Another thing I did with the abundant watermelon during the summer, is making a quick pickle with fennel and spices using the same watermelon rind. I adapted a watermelon rind pickle recipe by Alton Brown and within a few days, I was upgrading my grilled cheese and bombay sandwiches with these delicious pickles!
A common lacto-fermented pickle made during the winter and spring season, is the Gobhi-Gajar-Mooli-Shalgam ka Achaar. As the name suggests, this pickle uses cauliflower, seasonal red carrots, radish and winter turnips.
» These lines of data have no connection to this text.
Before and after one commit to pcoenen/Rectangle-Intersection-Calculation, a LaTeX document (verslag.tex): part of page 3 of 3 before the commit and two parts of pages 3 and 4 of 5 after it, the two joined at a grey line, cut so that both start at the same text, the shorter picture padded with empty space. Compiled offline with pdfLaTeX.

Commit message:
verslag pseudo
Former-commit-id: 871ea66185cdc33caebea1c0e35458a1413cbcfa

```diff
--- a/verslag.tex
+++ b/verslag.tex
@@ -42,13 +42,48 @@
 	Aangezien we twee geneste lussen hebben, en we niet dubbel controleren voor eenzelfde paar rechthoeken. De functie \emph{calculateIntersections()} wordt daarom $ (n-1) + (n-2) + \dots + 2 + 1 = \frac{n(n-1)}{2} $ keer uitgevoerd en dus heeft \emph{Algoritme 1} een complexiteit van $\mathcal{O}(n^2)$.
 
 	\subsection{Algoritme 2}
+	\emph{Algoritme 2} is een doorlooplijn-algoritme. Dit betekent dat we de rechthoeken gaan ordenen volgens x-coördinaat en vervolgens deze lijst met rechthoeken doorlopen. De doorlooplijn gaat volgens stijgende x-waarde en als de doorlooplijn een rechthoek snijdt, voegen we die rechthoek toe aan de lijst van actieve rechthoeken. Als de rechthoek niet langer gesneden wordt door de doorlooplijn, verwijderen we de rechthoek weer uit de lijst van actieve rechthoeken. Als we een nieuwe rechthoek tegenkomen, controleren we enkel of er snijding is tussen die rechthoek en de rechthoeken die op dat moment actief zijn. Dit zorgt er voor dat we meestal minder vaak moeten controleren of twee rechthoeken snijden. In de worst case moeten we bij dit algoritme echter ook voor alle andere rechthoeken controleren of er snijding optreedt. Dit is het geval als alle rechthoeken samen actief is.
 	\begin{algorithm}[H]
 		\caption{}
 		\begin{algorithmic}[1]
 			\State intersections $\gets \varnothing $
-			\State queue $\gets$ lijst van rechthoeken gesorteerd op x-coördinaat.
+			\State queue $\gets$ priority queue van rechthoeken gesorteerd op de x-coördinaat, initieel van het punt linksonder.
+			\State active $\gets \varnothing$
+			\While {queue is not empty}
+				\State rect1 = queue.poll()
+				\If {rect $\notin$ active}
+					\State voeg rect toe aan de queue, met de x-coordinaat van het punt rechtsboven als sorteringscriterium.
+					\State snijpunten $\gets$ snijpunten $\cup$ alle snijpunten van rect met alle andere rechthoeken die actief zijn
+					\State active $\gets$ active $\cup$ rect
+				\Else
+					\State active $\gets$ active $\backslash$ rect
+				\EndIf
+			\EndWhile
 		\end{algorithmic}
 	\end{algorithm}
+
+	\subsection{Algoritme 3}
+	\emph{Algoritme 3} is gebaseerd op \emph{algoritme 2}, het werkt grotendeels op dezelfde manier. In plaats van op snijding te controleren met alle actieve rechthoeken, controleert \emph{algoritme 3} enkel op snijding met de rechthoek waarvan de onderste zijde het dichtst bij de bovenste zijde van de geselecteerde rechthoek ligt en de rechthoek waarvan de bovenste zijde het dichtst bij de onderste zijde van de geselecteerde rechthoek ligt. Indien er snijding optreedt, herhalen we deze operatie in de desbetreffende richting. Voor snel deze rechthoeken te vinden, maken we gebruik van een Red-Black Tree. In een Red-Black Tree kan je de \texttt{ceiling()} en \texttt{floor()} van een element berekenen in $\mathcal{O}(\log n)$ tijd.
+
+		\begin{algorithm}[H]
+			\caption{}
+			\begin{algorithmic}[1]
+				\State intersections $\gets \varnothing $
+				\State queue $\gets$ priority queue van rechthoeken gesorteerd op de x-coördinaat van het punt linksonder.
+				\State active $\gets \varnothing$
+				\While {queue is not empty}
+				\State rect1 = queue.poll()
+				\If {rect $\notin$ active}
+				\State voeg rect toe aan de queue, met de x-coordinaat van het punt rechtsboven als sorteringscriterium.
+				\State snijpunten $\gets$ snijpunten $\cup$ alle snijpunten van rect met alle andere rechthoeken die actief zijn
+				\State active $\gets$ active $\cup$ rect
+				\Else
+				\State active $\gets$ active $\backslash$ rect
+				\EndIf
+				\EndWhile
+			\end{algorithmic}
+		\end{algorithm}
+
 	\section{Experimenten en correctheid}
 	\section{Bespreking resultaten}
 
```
Recipes vary from family to family and my uncle, known for his delicious version, also uses peels of sweet peas sometimes.
In fact, on the topic of cauliflower and its stems, Kanika suggested the danthal or stems would be great in a homemade kimchi too.
Make a Chutney, Dip or Pesto
A recent reel by Chef Shilarna Vaze or ChefChinuVaze, featured an interesting use for peels of ridge gourd. She combined the cooked peels of the gourd with jalapeno, cashews, more herbs and coconut milk to make a creamy dip. You can see her entertaining reel where she speaks entirely in Marathi here.
Coriander stems are often sadly discarded, when they are absolute flavor bombs. We add them to our green chutney and also sprinkle them over our curries as a garnish.
While it might not be right to classify pestos in the same category as chutneys, I think the similarity in technique warrants inclusion here. You can make pesto using carrot tops, fennel fronds and even parsley. There’s even a tried and tested Spinach Peanut pesto on our blog.
Use Fruit in New Ways
Like I mentioned above, using over ripe fruit to make compotes and jams at home is no biggie. But what about under-ripe fruit? Of course raw or green mangoes are abundantly used in chutneys and sabzis to lend sourness. But what about ripe mangoes that aren’t really sweet?
A no-waste hack for using less sweet ripe mangoes is to use them in this Ripe Mango curry. All you need to do is add a few pinches of jaggery to sweeten the curry slightly. Another way to use Pineapple is to make this delicious side of Pineapple Pachadi.
What about green mangoes that turn out to be sweet or ripe? Use those to make sweet Mango Chutneys by combining with other fruits. Last spring, my mom-in-law taught me a delicious coconut dal with raw mango and drumsticks.
I’ve saved the best for last ~ my maternal grandma used to make a delicious Apple Sabzi that I still sometimes make with granny- smith apples, no pun intended! The apple sabzi is spicy, tart and has just a touch of sweetness.